(Extracted data entries)
-------
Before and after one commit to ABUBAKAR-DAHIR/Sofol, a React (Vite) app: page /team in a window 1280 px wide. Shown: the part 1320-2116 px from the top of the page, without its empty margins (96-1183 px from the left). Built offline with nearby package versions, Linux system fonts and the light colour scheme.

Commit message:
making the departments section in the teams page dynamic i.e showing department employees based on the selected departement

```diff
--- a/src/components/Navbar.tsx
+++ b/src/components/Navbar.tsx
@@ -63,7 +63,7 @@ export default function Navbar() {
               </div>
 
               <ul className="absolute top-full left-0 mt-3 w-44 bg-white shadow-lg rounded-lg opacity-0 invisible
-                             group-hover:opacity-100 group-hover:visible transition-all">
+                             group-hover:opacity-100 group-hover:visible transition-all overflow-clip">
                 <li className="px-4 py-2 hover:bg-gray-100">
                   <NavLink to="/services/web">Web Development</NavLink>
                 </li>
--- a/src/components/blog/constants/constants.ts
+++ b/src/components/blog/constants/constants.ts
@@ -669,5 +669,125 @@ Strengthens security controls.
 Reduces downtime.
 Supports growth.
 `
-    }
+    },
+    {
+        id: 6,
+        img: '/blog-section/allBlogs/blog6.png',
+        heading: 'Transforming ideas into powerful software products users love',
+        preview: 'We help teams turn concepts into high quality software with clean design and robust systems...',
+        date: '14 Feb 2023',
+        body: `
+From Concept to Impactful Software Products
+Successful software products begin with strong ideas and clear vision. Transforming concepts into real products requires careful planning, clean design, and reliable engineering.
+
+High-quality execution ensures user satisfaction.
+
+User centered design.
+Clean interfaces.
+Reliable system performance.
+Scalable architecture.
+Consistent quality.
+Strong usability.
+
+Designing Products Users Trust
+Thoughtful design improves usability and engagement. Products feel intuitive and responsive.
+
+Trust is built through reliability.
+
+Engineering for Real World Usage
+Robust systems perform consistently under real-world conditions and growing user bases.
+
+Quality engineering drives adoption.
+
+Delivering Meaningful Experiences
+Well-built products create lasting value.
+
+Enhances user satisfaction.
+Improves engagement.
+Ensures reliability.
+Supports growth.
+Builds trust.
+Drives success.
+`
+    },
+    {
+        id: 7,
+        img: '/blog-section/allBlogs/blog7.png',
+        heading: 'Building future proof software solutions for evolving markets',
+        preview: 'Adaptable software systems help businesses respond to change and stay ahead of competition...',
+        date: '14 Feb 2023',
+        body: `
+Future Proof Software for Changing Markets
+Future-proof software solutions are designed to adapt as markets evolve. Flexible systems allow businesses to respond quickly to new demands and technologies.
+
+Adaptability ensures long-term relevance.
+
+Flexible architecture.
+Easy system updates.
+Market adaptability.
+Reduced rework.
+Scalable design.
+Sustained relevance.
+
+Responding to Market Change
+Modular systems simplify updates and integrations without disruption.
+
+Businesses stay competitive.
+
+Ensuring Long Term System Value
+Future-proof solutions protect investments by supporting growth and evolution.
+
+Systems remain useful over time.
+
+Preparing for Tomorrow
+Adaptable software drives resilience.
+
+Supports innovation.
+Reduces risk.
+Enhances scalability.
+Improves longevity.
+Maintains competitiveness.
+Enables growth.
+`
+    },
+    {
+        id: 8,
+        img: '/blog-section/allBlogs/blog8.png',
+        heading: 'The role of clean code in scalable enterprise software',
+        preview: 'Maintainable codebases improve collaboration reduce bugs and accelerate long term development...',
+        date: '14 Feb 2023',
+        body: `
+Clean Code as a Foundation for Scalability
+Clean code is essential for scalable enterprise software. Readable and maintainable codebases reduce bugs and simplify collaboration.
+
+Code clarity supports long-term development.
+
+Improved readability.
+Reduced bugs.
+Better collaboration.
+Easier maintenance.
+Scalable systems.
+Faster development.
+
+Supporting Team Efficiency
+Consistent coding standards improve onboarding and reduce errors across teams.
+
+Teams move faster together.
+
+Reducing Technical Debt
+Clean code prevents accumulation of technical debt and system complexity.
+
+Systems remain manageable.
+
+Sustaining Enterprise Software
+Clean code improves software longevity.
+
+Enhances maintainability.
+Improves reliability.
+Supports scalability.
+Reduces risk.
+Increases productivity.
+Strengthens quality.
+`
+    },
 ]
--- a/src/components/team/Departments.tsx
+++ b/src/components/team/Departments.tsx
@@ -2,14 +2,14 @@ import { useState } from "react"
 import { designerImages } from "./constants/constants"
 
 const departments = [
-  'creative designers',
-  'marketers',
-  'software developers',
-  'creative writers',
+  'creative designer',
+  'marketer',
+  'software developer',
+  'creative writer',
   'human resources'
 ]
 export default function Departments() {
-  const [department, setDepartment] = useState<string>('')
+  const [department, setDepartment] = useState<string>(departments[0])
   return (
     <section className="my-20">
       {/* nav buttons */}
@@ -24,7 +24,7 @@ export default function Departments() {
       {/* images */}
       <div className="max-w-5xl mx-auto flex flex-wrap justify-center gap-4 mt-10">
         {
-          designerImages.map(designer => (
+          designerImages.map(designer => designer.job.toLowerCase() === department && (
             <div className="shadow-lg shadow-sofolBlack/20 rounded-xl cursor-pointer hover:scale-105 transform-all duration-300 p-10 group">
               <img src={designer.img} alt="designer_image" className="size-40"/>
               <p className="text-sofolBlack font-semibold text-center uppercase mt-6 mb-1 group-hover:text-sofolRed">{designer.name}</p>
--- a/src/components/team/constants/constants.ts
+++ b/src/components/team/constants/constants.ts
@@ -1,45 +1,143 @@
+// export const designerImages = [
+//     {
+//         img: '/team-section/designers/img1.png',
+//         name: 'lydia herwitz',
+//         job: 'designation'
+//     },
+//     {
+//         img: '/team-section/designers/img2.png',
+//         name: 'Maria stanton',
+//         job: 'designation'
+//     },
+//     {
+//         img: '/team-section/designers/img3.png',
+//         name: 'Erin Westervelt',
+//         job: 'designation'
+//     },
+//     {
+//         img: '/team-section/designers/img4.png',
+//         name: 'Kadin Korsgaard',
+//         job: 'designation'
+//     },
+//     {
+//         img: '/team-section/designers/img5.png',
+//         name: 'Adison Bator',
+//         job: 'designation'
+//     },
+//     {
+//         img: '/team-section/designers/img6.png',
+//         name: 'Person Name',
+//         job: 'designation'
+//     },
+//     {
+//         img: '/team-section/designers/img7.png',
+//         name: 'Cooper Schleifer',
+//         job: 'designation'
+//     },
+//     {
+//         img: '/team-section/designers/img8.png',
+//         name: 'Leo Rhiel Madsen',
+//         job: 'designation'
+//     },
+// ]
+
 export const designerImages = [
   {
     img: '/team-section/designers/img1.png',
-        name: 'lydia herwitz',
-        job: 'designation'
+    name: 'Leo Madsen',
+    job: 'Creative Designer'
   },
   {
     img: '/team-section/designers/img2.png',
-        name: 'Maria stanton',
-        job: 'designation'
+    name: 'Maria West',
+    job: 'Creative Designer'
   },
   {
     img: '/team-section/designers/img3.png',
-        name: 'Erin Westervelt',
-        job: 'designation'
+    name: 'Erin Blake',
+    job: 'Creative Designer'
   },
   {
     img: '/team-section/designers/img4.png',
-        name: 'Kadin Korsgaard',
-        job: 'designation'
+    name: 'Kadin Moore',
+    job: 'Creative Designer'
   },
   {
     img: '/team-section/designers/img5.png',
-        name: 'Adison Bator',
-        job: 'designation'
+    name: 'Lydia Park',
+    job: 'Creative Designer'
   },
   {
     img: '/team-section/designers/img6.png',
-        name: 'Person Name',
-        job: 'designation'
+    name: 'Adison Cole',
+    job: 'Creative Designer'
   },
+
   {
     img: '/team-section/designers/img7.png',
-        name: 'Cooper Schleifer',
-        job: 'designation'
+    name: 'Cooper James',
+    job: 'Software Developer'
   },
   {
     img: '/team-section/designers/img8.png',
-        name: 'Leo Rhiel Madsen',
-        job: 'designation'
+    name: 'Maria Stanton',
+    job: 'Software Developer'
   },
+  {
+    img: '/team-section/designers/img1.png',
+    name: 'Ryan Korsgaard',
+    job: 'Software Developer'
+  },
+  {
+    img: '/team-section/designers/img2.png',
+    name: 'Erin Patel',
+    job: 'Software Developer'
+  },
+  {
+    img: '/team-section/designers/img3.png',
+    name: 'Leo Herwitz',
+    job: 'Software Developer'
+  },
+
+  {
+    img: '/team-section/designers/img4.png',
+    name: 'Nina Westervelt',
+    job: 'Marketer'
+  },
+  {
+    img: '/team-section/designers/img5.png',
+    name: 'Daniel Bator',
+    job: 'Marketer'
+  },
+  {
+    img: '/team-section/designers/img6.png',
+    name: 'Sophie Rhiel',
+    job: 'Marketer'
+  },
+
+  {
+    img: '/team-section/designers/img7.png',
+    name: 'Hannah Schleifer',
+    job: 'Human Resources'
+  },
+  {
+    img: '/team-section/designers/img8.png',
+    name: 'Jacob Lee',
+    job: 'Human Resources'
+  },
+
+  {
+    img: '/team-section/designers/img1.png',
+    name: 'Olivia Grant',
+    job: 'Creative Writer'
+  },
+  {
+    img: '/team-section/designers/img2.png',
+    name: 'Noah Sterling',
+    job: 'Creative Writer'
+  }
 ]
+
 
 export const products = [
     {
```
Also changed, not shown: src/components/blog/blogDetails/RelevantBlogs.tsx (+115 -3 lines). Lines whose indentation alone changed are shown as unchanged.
-------
Search the entries above for lines containing the word "blog", and copy each one.

--- a/src/components/blog/constants/constants.ts
+++ b/src/components/blog/constants/constants.ts
+        img: '/blog-section/allBlogs/blog6.png',
+        img: '/blog-section/allBlogs/blog7.png',
+        img: '/blog-section/allBlogs/blog8.png',
Also changed, not shown: src/components/blog/blogDetails/RelevantBlogs.tsx (+115 -3 lines). Lines whose indentation alone changed are shown as unchanged.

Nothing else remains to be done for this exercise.